Now, on to the unfun part of my findings… . I made six beads with Lingonberry. All of them were CiM Foam encased with a thin layer of Lingonberry. (The polka dots are Reichenbach 104 Deep Black if you’re interested.) As I was cleaning the beads three of them cracked. The other three are okay at the moment but that doesn’t mean they won’t develop fractures further down the line. We shall see.

The cracks are compatibility ones as opposed to thermal ones. The photo below shows the fractures.

Handmade lampwork glass beads made with CiM Lingonberry

Obviously this only means that I found that Lingonberry has compatibility issues with Foam. It doesn’t even mean that others couldn’t combine those two glasses and create stable beads. As I always say, there are so many factors and variables involved in beadmaking – torch, working style, technique, what phase the moon is in etc – and two beadmakers can use the same two glasses but get entirely different results. So yeah, I got cracked beads but that doesn’t mean you will; I’m just telling you what I found.

The beads were photographed indoors in natural daylight.

Friday, 9 April 2021

CiM Testing: Scotch Broom

Handmade lampwork glass beads made with Creation is Messy Scotch Broom

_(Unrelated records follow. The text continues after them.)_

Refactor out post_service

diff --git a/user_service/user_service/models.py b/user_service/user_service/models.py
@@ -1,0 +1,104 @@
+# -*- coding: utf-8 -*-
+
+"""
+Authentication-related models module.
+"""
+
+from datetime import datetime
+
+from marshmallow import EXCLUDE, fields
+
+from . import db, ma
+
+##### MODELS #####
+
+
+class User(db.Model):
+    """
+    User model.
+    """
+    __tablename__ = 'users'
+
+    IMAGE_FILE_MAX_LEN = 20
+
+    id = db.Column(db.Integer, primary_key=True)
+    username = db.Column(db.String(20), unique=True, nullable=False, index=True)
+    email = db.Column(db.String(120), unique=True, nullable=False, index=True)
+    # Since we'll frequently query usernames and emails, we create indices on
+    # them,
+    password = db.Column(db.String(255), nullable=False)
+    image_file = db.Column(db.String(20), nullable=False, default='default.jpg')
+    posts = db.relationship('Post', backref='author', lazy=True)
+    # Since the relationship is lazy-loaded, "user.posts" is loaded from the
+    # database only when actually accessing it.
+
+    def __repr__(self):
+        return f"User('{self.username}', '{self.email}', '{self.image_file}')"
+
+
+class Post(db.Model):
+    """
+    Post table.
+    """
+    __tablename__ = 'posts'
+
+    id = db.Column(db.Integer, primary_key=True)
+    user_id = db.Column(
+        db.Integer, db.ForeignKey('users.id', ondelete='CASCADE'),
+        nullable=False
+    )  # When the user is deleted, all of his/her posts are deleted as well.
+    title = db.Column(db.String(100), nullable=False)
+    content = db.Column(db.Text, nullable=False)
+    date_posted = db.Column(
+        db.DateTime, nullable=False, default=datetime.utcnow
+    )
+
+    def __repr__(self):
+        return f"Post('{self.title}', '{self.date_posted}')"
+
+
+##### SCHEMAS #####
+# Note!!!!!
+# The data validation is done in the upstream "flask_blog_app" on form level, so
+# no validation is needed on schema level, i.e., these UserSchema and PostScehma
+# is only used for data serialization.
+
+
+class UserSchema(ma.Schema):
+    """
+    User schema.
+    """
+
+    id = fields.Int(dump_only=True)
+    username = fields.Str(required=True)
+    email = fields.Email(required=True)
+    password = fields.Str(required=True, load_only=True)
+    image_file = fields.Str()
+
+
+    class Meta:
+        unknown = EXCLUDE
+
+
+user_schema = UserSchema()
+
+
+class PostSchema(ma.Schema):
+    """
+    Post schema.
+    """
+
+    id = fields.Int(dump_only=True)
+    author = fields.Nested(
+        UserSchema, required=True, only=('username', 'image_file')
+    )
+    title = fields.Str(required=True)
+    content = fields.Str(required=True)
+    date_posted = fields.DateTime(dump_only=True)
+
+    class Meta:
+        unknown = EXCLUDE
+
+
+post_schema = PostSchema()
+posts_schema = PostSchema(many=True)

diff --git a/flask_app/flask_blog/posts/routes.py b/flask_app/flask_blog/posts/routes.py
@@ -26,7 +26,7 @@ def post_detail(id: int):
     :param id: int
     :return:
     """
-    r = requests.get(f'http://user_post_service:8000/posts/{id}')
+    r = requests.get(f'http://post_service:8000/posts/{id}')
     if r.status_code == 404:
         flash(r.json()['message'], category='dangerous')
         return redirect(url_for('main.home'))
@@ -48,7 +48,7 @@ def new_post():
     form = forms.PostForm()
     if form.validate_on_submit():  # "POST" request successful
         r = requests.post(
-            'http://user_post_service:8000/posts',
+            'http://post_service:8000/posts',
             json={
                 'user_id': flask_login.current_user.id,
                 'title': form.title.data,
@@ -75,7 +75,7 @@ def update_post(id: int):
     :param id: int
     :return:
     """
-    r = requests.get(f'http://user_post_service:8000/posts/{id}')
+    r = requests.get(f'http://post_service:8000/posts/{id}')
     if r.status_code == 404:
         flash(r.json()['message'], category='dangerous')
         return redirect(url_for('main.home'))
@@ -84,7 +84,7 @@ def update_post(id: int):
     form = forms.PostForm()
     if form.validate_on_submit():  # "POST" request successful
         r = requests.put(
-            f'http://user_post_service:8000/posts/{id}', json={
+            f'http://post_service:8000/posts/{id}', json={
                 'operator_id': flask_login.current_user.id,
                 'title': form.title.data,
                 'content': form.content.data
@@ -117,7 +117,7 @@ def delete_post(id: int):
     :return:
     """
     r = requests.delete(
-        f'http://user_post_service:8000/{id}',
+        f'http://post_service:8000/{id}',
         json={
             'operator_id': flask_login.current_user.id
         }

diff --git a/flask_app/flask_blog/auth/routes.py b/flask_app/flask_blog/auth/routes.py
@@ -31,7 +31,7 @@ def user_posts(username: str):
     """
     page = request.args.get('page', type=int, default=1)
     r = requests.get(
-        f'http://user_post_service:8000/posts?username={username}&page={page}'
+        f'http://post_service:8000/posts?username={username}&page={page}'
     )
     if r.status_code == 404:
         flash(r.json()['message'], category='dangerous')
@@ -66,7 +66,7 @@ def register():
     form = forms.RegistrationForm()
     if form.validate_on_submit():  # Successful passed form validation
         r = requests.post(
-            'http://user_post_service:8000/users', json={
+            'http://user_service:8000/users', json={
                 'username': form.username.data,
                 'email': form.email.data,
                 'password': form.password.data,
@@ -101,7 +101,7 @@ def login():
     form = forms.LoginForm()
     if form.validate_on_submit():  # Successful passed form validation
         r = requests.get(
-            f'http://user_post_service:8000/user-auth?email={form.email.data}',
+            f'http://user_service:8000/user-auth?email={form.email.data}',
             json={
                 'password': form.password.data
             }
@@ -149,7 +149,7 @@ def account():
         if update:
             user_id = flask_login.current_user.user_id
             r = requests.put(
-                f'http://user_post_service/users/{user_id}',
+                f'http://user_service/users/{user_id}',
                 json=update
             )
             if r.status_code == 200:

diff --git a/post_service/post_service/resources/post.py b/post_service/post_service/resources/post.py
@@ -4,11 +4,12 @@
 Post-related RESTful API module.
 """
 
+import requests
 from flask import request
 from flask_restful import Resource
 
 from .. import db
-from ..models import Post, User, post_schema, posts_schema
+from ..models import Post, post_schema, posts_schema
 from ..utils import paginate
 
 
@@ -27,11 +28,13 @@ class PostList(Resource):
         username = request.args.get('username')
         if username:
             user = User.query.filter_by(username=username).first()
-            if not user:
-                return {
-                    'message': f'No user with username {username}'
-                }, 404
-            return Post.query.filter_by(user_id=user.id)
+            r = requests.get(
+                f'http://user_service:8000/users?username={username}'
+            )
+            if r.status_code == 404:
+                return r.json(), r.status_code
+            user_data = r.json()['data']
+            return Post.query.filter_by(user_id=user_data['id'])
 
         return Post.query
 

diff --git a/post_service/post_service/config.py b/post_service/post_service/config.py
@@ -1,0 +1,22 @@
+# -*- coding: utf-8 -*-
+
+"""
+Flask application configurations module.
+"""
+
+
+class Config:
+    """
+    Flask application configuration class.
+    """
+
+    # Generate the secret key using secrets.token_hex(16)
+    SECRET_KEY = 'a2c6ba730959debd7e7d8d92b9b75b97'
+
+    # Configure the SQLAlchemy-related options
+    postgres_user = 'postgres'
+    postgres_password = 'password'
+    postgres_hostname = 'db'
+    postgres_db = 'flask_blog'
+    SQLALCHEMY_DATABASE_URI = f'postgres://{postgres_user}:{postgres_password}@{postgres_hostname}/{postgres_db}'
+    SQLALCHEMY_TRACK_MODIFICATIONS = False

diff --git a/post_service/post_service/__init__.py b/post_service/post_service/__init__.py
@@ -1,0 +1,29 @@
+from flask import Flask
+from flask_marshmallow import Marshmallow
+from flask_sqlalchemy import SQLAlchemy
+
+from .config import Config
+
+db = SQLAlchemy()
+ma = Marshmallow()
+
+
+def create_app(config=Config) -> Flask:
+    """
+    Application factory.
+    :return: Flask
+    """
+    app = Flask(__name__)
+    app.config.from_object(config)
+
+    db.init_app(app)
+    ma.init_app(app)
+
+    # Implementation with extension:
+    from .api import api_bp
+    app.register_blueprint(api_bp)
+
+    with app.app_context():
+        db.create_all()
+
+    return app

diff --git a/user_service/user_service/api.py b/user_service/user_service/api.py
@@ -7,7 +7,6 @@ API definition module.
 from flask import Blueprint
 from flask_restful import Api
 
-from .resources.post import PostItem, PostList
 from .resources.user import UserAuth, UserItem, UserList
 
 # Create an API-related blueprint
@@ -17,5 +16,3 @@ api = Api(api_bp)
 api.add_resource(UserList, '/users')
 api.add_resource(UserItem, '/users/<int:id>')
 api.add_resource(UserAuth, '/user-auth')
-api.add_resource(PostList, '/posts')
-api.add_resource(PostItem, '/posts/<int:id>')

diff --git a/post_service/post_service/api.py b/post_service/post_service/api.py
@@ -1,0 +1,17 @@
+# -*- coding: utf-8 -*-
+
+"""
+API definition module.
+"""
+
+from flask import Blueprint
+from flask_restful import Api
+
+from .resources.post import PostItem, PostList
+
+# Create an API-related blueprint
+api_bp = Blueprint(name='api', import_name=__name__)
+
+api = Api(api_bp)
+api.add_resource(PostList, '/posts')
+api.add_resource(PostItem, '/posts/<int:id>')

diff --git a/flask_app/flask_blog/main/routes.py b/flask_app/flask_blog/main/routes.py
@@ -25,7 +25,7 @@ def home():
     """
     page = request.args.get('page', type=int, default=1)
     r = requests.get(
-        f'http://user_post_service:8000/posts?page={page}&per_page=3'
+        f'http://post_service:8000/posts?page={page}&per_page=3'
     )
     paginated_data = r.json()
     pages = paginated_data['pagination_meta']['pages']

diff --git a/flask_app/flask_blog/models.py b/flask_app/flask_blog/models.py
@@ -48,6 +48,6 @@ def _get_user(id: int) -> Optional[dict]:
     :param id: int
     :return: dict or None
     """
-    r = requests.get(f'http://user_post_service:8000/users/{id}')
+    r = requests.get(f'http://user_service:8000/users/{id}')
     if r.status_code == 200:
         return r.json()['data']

CiM describe Scotch Broom as a transparent yellow but I’d say it’s more translucent. It’s my favourite kind of yellow; a warm, rich mango one.

Handmade lampwork glass beads made with Creation is Messy Scotch Broom

The glass is very well-behaved. It does require a little bit of striking to get an even colour but a waft through the cool part of the flame as a final step is all that is required to do this.

Handmade lampwork glass beads made with Creation is Messy Scotch Broom

These beads are CiM Foam (white) encased with a thin layer of Scotch Broom. The polka dots are Reichenbach 104 Deep Black and the spacers are Effetre Black 064.

Handmade lampwork glass beads made with Creation is Messy Scotch Broom

Scotch Broom is a delicious-looking glass and I do hope I’ll be able to get my hands on some.

All beads were photographed indoors in natural daylight.